Contrary to all the advertisement saying that Mac is an out of the box experience and ready to use, I had to take a different path. Since I had the original hard drive replaced at the time of purchase, I ended with a clean disk inside the machine which naturally cancels any of the out of the box experience and one has to start from a scratch. Since the shop where I bought it would have had to charge me 79,- € extra for installing the operating system, I concluded that it is best to do it myself. The same money was requested for the Windows installation using Bootcamp in Mac OS X (more on that some other time).
Since after first starting the computer, it (naturally) did not find any system disk (or rather partition), I inserted the Mac OS X installation disk into the drive and restarted. The installation disk was recognized, and the first thing I was offered was some kind of partitioning tool. The tool was very simple to use (as long as one knows what a partition is, and what it is there for), and it was a simple matter of following the onscreen instructions and clicking the "next" and "yes" buttons to get the hard drive ready for the system. Contrary to my expectations, neither the machine not the tool put up any "resistance" and everything went fine and easy the very first time. I have some previous experience doing this in DOS and Windows, and have to say, wow, this was easy. By the way, unlike in DOS and Windows, I did not have to format the hard drive after creating the partition, and the process continued to installing the Mac OS X.
The installation was fairly fast and without any glitches. The longest task that had to be completed during the installation was the initial check of the media (the DVD) at the beginning of the process. There was a button allowing me to skip this check of the installation medium, however (coming from Windows) I decided to let the software do its "thing", and not to interfere with it. On the other hand, by being more "courageous" and clicking the skip button I would have saved some 45 minutes of my life. Besides that, everything went fine, easy, and surprisingly fast. There was the usual license agreement (or rather service level agreement, as Apple chose to call it), I was given the option to choose language which the OS should appear in (and if I am not mistaken, I can switch it anytime I need/want without reinstalling the OS), I chose the default keyboard layout, and probably some other small things one choses and does when installing a new operating system into a computer. To sum it up: the installation of the Mac OS X was uneventful, even boring, and that is a good thing.

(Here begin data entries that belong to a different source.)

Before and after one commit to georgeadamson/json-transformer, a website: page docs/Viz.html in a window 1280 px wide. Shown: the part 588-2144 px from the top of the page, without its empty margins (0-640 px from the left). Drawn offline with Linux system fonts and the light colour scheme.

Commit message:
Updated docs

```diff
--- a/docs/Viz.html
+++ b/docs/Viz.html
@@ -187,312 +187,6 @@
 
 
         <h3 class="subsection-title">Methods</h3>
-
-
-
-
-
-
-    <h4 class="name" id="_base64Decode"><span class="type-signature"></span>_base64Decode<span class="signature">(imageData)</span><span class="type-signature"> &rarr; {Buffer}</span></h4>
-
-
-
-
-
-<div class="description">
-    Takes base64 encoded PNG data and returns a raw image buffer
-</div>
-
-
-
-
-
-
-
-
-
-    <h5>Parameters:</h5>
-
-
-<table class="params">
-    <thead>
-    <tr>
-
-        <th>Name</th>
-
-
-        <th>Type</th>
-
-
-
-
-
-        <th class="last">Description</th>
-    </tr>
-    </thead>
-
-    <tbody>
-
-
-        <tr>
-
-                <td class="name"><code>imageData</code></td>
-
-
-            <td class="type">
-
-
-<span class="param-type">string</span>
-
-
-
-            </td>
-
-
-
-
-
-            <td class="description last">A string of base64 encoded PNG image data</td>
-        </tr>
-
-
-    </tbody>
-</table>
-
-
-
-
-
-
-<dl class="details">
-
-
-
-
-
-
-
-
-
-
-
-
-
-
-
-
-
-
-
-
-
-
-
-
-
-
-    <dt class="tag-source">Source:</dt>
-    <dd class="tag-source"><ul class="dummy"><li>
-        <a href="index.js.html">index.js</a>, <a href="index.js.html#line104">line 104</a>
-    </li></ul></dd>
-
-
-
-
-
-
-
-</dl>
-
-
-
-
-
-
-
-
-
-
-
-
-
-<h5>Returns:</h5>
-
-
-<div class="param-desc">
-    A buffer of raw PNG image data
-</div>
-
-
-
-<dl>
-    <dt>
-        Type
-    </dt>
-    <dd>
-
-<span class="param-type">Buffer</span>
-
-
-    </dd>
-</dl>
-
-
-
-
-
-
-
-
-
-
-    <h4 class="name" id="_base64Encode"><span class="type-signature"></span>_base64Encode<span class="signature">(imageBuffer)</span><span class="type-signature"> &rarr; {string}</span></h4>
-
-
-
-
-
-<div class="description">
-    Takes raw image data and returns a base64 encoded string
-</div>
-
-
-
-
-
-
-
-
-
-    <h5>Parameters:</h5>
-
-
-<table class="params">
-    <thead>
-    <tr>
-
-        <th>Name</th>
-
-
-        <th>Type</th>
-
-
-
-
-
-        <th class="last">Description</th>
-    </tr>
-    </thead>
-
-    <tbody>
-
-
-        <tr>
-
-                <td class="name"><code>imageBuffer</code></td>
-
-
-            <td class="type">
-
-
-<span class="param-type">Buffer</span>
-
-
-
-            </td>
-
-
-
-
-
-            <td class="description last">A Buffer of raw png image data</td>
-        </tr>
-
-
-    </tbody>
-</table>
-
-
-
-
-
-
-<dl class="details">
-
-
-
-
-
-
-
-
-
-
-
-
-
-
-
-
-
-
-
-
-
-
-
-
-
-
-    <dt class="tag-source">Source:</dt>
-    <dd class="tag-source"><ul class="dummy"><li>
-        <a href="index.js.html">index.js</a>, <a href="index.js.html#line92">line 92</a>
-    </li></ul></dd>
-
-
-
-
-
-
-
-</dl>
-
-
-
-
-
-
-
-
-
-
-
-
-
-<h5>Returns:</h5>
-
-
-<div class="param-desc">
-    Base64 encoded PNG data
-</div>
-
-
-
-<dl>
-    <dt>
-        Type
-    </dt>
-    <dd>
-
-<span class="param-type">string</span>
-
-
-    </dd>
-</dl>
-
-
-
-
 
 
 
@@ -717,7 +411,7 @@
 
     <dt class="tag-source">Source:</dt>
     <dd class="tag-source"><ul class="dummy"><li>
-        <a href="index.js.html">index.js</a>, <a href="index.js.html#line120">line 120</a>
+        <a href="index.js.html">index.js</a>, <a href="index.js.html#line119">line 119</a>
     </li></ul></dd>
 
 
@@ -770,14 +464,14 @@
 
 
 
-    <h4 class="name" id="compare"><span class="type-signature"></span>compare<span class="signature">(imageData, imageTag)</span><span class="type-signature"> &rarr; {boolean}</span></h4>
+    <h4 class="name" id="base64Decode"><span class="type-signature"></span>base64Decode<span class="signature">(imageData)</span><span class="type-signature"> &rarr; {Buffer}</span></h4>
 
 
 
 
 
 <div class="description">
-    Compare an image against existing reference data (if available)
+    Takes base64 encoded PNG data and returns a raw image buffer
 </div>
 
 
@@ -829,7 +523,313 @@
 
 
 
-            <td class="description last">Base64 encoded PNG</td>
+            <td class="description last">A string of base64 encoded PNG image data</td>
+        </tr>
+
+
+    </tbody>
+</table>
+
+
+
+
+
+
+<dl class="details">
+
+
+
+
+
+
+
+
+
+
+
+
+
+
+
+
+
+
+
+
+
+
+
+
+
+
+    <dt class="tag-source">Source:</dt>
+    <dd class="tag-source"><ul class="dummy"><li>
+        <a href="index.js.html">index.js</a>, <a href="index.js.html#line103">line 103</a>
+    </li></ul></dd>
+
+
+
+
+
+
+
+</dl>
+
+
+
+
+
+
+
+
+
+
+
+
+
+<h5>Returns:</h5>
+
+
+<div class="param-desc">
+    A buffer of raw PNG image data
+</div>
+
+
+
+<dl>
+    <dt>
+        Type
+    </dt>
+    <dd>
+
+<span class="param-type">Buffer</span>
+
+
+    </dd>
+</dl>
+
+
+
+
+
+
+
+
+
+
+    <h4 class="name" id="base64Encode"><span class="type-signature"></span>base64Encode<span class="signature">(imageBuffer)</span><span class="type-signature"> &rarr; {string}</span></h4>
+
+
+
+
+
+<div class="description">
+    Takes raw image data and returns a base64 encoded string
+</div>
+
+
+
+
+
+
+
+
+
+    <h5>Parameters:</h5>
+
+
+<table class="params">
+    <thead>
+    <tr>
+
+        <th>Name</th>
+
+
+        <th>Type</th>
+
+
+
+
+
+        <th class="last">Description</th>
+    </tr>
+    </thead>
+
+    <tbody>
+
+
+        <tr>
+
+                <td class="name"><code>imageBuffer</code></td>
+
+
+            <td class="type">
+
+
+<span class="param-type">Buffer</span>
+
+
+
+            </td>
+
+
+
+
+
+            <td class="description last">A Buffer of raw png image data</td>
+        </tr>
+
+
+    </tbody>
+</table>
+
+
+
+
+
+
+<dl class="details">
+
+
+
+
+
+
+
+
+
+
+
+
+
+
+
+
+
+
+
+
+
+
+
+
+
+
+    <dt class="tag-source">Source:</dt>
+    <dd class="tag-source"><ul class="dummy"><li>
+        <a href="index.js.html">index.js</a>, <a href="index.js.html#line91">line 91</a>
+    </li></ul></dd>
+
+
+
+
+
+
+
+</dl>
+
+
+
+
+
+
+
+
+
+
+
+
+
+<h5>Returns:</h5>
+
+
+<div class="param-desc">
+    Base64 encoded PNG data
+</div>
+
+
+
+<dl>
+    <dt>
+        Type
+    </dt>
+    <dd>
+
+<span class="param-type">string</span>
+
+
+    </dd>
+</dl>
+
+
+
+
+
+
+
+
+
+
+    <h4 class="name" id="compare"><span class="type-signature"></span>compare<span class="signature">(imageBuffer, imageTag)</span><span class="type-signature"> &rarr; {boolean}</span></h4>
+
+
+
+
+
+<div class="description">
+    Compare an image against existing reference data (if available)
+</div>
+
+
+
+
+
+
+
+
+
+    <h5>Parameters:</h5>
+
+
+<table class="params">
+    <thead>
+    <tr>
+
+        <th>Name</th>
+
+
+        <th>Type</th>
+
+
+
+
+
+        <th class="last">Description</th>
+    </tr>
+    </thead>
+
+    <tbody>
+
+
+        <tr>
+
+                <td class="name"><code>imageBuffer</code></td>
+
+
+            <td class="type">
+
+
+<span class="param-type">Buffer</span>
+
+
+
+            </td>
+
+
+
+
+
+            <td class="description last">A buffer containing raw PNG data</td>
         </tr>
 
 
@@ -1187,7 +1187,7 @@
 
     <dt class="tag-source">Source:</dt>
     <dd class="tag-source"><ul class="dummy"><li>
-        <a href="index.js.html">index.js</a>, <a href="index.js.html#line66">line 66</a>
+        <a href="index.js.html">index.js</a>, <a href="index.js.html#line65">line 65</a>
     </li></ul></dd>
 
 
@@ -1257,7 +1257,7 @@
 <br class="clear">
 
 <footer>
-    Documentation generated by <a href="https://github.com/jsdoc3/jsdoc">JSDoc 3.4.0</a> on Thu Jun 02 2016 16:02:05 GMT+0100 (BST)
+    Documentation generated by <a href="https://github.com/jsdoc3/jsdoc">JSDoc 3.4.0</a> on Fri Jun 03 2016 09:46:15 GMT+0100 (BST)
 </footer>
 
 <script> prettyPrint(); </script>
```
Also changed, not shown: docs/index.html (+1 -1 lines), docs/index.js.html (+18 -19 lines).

After that I too was able to get the out of the box experience, just slightly delayed. Overall, I have to say that not having the system pre-installed and doing it myself was so little trouble it is not worth mentioning, and the considerably larger hard drive by far outweighs any of the (very mild and slight) effort I had to put into setting the computer up.

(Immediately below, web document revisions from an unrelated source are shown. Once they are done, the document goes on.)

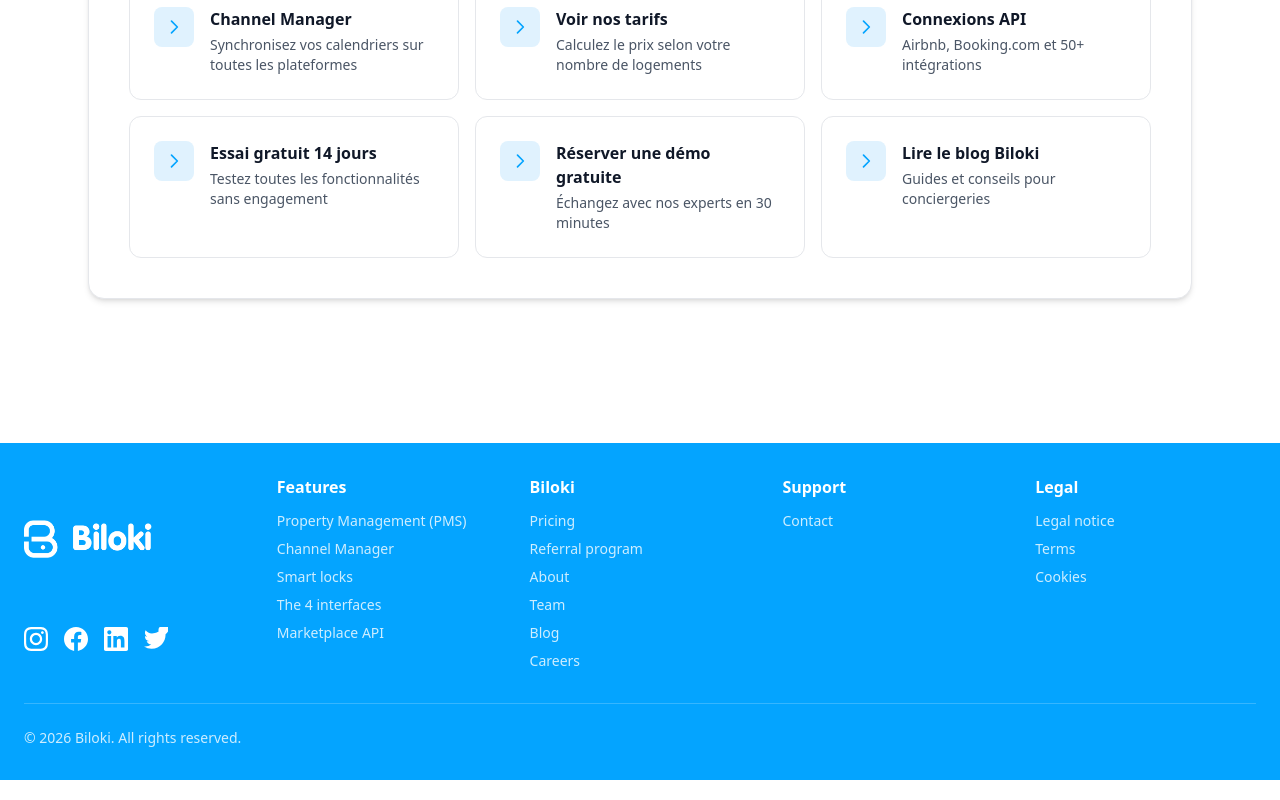
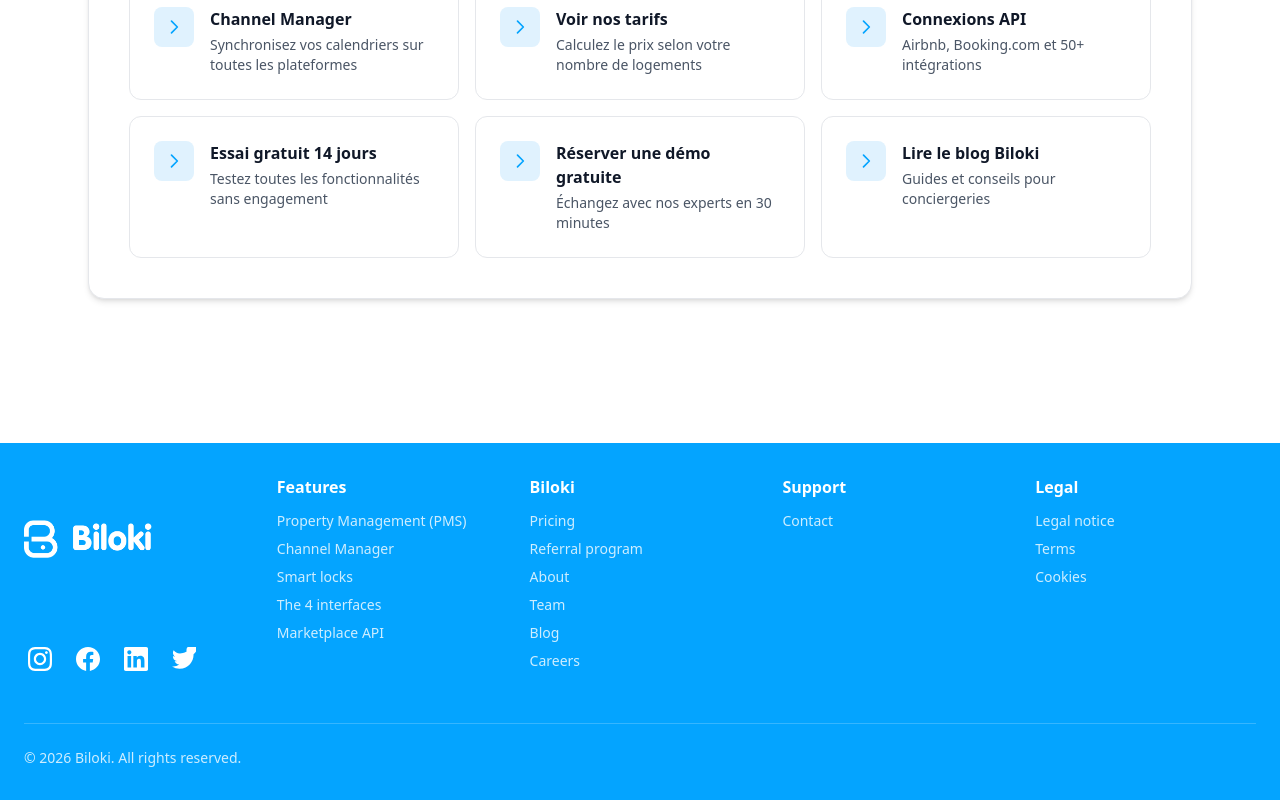
Before and after one commit to vernay/biloki, a Next.js app: page /en/fonctionnalites/pms in a window 1280 px wide. Shown: the part 3875-4675 px from the top of the page. Built offline with nearby package versions, Linux system fonts and the light colour scheme; no server answers.

Commit message:
fix: add padding to social icons to prevent clipping

```diff
--- a/components/layout/Footer.tsx
+++ b/components/layout/Footer.tsx
@@ -53,12 +53,12 @@ export default function Footer() {
             </div>
 
             {/* Réseaux sociaux */}
-            <div className="flex gap-4 items-start mt-4">
+            <div className="flex gap-4 items-center py-4">
               <a
                 href="https://www.instagram.com/bilokiofficial/"
                 target="_blank"
                 rel="noopener noreferrer"
-                className="hover:opacity-80 transition-opacity"
+                className="hover:opacity-80 transition-opacity block p-1"
                 aria-label="Instagram"
               >
                 <svg className="w-6 h-6 fill-white" viewBox="0 0 24 24">
@@ -69,7 +69,7 @@ export default function Footer() {
                 href="https://www.instagram.com/bilokiofficial/"
                 target="_blank"
                 rel="noopener noreferrer"
-                className="hover:opacity-80 transition-opacity"
+                className="hover:opacity-80 transition-opacity block p-1"
                 aria-label="Facebook"
               >
                 <svg className="w-6 h-6 fill-white" viewBox="0 0 24 24">
@@ -80,7 +80,7 @@ export default function Footer() {
                 href="https://www.linkedin.com/company/biloki/"
                 target="_blank"
                 rel="noopener noreferrer"
-                className="hover:opacity-80 transition-opacity"
+                className="hover:opacity-80 transition-opacity block p-1"
                 aria-label="LinkedIn"
               >
                 <svg className="w-6 h-6 fill-white" viewBox="0 0 24 24">
@@ -91,7 +91,7 @@ export default function Footer() {
                 href="https://twitter.com/"
                 target="_blank"
                 rel="noopener noreferrer"
-                className="hover:opacity-80 transition-opacity"
+                className="hover:opacity-80 transition-opacity block p-1"
                 aria-label="Twitter"
               >
                 <svg className="w-6 h-6 fill-white" viewBox="0 0 24 24">
```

Disclaimer: Nothing in this blog constitutes in any form any advice, recommendation, guide and/or guidelines. If you use, imitate, implement and/or follow any of the actions described, you are and will be the only person responsible and/or liable. The author of this blog does not guarantee and/or recommend anything!